EXTRACTED INFORMATION: Begin
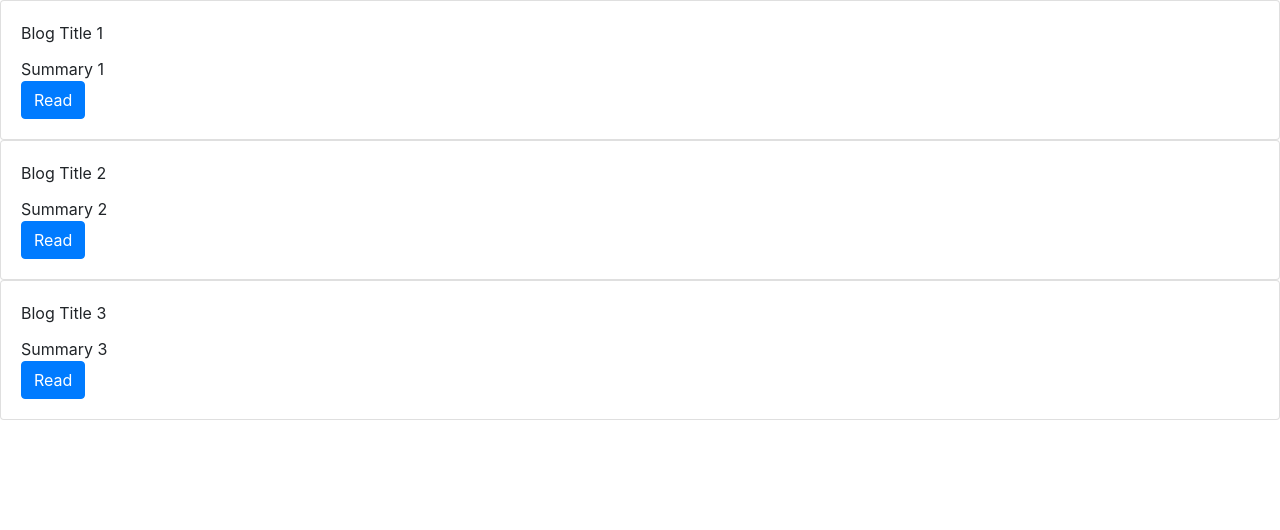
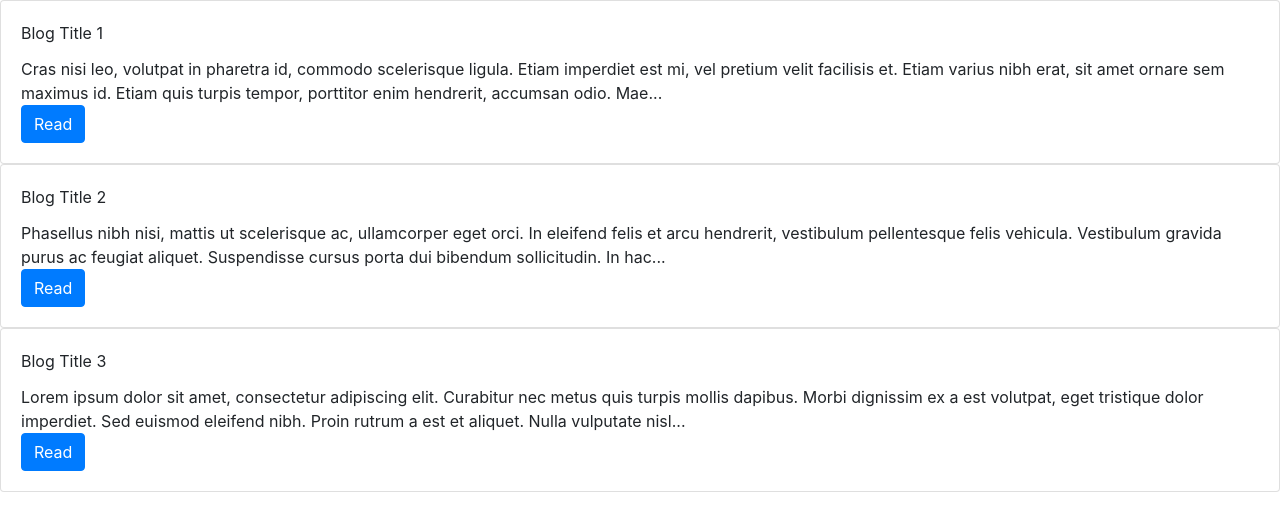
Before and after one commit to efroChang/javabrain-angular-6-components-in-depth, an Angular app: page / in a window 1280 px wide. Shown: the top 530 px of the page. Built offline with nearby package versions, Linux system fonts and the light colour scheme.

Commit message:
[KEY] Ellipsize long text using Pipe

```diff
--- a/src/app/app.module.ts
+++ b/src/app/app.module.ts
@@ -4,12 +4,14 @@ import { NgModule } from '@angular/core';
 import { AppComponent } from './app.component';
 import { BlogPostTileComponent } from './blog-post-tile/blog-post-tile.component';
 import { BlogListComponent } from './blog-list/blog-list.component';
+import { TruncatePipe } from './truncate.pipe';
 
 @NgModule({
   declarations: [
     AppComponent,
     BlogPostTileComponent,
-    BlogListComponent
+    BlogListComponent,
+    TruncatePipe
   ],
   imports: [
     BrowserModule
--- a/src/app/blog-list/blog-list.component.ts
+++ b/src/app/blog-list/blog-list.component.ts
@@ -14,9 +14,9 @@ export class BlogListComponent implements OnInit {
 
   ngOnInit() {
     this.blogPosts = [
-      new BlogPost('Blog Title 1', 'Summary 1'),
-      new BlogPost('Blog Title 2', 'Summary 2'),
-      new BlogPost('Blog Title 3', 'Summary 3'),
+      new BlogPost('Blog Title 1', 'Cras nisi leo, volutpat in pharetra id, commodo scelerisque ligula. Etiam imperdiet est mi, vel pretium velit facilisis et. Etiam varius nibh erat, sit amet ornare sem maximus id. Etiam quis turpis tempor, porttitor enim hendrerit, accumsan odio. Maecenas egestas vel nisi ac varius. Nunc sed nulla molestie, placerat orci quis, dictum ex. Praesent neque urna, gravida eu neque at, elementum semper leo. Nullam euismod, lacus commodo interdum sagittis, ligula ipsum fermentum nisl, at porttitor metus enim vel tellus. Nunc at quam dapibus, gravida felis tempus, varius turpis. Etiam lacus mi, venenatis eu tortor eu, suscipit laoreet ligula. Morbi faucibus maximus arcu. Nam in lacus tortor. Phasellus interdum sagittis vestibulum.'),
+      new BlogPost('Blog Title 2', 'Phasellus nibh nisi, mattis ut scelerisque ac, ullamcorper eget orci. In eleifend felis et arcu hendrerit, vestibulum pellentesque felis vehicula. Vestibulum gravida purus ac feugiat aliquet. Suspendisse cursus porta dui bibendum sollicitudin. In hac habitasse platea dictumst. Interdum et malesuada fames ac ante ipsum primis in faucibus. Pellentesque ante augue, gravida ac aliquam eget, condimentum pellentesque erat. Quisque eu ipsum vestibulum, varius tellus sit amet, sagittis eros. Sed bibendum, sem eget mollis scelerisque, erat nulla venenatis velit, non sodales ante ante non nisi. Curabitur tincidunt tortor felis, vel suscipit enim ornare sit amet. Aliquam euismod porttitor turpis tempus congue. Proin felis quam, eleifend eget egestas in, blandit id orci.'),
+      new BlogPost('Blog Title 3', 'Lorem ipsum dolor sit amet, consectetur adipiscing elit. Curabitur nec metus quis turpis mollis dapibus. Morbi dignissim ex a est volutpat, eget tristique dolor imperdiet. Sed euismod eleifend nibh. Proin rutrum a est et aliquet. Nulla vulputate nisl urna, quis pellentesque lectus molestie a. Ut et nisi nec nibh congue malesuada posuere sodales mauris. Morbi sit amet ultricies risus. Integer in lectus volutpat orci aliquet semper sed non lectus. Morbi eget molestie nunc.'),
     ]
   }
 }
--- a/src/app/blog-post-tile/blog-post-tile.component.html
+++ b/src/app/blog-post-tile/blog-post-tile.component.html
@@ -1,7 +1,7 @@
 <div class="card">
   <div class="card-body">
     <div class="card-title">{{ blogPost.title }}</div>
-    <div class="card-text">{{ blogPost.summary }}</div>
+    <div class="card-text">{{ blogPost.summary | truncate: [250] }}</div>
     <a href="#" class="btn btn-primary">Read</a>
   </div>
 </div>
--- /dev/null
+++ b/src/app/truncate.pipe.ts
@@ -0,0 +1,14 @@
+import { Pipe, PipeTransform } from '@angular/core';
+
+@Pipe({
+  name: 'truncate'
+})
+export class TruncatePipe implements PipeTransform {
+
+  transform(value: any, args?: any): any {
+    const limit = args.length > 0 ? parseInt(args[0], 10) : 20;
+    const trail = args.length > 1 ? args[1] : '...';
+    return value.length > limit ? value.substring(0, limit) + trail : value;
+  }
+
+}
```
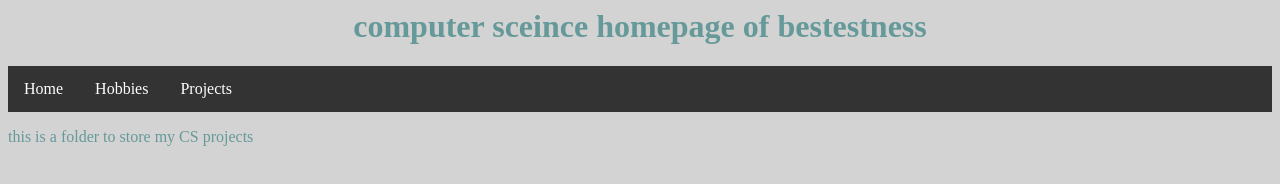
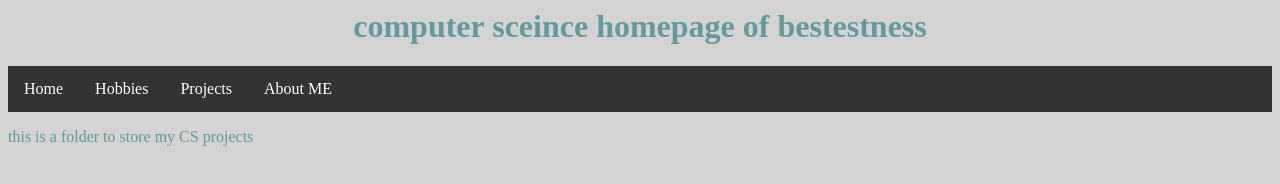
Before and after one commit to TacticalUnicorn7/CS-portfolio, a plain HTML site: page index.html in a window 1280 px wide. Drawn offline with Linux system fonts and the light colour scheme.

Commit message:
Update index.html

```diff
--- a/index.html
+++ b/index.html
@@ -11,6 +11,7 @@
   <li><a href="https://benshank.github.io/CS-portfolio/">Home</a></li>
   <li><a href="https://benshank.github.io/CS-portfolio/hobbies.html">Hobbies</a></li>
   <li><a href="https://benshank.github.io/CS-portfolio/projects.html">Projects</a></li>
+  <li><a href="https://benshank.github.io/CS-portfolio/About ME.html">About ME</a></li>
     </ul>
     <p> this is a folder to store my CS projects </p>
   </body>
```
EXTRACTED INFORMATION: End
- [WORK INSTRUCTION]:
Each line of the entries above that includes the string "href" should be copied out.

- [SOLUTION BELOW]:
     <a href="#" class="btn btn-primary">Read</a>
   <li><a href="https://benshank.github.io/CS-portfolio/">Home</a></li>
   <li><a href="https://benshank.github.io/CS-portfolio/hobbies.html">Hobbies</a></li>
   <li><a href="https://benshank.github.io/CS-portfolio/projects.html">Projects</a></li>
+  <li><a href="https://benshank.github.io/CS-portfolio/About ME.html">About ME</a></li>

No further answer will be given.